“That’s exactly what we want to end,” said Ted McMeekin, a former Liberal cabinet minister who’s working on the project.
Encampment residents tend to foster a community among themselves, McMeekin added.
“We’d like to see that value affirmed and encouraged in a setting that’s safer and more secure.”
A Better Tent City
McMeekin points to A Better Tent City, a 50-resident community of tiny cabins in Kitchener as an example of what could be achieved in Hamilton.
Established nearly two years ago, the community has moved more than once but is now located on a city-owned road allowance and public school board property.
“For the residents, this has transformed their lives,” co-founder and board member Jeff Wilmer told The Spectator.
A Better Tent City has one full-time site co-ordinator who lives at the site, but the initiative relies on a variety of collaborating agencies, Willmer noted.
Monthly operating costs of roughly $20,000 are mostly covered by shelter allowances drawn from residents’ social assistance, he said.
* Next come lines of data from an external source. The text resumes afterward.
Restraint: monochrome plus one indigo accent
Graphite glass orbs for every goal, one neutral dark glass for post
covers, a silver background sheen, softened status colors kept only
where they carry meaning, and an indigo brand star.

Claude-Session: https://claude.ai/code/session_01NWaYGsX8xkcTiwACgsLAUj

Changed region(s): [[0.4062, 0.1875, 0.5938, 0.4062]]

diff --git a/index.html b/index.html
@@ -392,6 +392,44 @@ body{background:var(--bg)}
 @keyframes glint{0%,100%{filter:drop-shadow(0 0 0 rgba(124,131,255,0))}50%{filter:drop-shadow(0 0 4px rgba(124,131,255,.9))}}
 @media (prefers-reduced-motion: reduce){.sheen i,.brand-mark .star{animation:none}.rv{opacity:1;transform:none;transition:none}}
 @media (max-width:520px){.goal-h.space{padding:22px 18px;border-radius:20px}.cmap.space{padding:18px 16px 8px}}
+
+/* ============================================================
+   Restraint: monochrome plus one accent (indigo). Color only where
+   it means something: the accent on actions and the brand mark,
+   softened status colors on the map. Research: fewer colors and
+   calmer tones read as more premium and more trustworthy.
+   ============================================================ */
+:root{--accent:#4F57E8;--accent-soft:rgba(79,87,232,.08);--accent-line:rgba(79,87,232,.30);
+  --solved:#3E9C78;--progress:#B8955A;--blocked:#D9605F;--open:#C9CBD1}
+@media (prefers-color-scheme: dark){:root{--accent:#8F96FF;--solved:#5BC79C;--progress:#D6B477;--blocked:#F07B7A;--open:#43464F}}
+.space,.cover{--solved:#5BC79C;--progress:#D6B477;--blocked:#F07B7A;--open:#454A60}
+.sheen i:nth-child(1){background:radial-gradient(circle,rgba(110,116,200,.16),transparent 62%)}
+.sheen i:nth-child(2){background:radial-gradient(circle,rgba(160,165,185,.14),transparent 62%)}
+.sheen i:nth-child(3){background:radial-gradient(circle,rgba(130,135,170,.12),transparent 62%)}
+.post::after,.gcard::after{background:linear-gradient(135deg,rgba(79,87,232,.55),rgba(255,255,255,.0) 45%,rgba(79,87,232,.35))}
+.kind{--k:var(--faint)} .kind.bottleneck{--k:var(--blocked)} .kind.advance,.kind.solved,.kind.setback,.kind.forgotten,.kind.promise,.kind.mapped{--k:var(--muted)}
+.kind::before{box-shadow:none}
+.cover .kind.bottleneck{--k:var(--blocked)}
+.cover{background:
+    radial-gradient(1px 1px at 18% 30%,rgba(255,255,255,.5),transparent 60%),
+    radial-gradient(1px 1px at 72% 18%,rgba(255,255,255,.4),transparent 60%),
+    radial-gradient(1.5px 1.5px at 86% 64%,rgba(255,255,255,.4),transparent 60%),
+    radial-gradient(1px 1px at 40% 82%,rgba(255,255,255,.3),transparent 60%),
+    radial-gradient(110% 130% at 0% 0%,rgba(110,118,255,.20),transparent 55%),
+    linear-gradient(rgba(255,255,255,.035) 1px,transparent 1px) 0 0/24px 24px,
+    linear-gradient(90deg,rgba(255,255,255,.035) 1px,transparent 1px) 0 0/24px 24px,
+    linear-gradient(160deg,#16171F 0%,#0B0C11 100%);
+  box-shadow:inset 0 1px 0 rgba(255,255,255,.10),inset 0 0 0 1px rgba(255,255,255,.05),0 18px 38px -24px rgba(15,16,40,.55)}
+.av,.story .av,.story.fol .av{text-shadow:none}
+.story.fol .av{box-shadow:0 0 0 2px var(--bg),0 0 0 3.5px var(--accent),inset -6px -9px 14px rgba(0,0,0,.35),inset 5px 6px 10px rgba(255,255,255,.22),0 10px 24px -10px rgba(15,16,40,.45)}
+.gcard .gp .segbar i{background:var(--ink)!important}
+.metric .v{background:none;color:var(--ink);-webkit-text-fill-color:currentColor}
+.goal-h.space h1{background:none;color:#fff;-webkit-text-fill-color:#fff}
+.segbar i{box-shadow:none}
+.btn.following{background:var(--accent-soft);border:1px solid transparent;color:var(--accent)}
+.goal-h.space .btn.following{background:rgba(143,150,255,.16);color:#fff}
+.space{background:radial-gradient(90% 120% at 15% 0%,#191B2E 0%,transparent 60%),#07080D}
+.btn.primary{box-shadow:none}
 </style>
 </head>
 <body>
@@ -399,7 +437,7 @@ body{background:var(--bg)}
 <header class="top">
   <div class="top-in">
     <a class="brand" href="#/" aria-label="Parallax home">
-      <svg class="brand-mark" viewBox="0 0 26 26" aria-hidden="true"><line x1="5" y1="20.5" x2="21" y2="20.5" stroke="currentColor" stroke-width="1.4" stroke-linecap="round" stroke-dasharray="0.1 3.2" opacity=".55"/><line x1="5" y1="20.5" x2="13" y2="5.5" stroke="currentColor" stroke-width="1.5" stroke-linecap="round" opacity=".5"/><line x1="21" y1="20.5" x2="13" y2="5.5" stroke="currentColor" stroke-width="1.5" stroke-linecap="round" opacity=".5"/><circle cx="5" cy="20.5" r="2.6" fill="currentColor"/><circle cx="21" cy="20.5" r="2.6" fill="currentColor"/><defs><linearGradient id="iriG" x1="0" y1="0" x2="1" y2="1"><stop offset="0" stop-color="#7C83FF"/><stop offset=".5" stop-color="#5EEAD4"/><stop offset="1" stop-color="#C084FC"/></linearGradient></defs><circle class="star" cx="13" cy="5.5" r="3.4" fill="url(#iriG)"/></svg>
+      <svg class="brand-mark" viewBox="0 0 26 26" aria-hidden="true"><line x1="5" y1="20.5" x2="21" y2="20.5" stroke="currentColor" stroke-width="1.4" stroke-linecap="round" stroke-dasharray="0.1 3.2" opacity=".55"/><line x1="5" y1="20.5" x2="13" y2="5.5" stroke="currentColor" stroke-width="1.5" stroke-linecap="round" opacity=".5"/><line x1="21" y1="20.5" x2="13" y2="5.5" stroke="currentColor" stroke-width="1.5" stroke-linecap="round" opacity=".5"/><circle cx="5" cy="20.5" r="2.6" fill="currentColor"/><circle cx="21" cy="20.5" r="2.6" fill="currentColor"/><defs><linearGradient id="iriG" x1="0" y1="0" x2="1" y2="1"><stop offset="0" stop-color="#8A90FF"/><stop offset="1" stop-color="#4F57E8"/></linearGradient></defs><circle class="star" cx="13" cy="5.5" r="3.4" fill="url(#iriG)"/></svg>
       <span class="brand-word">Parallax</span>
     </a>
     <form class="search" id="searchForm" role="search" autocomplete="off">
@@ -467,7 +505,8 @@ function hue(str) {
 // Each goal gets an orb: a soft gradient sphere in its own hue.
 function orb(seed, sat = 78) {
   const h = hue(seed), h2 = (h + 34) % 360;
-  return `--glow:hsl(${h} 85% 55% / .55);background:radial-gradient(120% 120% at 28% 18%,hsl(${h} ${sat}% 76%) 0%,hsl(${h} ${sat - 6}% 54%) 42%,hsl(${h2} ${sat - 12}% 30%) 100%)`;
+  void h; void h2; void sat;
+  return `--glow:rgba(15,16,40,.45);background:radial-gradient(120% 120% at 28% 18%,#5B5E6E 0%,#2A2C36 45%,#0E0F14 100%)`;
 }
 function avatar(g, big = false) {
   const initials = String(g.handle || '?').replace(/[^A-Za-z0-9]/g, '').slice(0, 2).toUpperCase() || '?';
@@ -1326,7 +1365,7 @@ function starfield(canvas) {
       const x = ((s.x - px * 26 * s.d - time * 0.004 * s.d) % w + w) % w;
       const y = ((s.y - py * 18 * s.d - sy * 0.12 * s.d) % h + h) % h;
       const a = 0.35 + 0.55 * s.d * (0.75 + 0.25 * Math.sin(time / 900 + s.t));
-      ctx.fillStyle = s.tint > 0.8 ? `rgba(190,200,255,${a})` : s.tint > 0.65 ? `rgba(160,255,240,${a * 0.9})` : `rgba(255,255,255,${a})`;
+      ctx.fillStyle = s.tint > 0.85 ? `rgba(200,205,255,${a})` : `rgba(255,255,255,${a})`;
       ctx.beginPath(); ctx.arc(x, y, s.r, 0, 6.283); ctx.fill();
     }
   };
Fundraising and grants fill the gaps.
“The residents, once it’s their house, they make it their own,” Willmer said.
Rather than rules, residents agree to abide by “commitments,” he said.
“To boil it down, it really is be respectful toward each other and toward your neighbours for your whole community.”
A Better Tent City, which recognizes some residents use drugs, takes a harm-reduction approach, Willmer said.
“We realized that that’s why some people are still out in the cold and so we don’t have that kind of a barrier.”
A methadone treatment program is delivered on-site to roughly a third of the residents. A doctor visits once a week while a pharmacist is there daily. A mobile health bus is there twice a week.
From tents to cabins?
In Hamilton, the number of people living in tents has fluctuated between 80 and 140 people, city officials say. More recently, amid the cold weather, 30 to 35 people have been known to be outside.
Last month, at her small encampment off Queenston Avenue, Murielle Servais said the idea of a sanctioned site of tiny homes made sense.
With the right policies, it could reduce robbery concerns and prevent garbage from piling outside, she said.
“People that come in cannot bring in their big carts of garbage because there would be rules.”
Trustees had initially hoped to establish a community hub at the Sir John A. Macdonald site that was to be anchored in a new elementary school.
But late last year, the board learned the province had rejected — for a second time — its application for funding to move forward with the hub, which led to the initiative’s demise.
Sir John A. Macdonald was closed in 2019, following an accommodation review. Early in the pandemic, the city cleared an encampment that had formed on the grounds of the vacant building.
Kollek told trustees Monday that HAT would be ready to move the tiny cabins should the board need the property for future plans. In the meantime, they’re searching for other potential sites, she said.
In addition to the Roundtable, the alliance counts the Social Planning and Research Council of Hamilton, the Hamilton Community Legal Clinic, Indwell and the First Unitarian Church of Hamilton among its core organizers.
But a host of organizations, including other churches, social-service agencies and health-care providers, have also expressed interest in offering their support for the project.
“It’s just been an amazing project that’s moving so fast,” said Kollek, who noted organizers have met with city staff ahead of Thursday’s presentation to the emergency and community services committee.
Hamilton police, meanwhile, says the HAT project “falls in line” with the service’s various crisis-response teams, including Social Navigator, which pairs police officers and paramedics.
“The tiny homes project is a creative idea and we look forward to playing a role in the conversation,” spokesperson Jackie Penman wrote in an email.
Teviah Moro is a reporter at The Spectator. email@example.com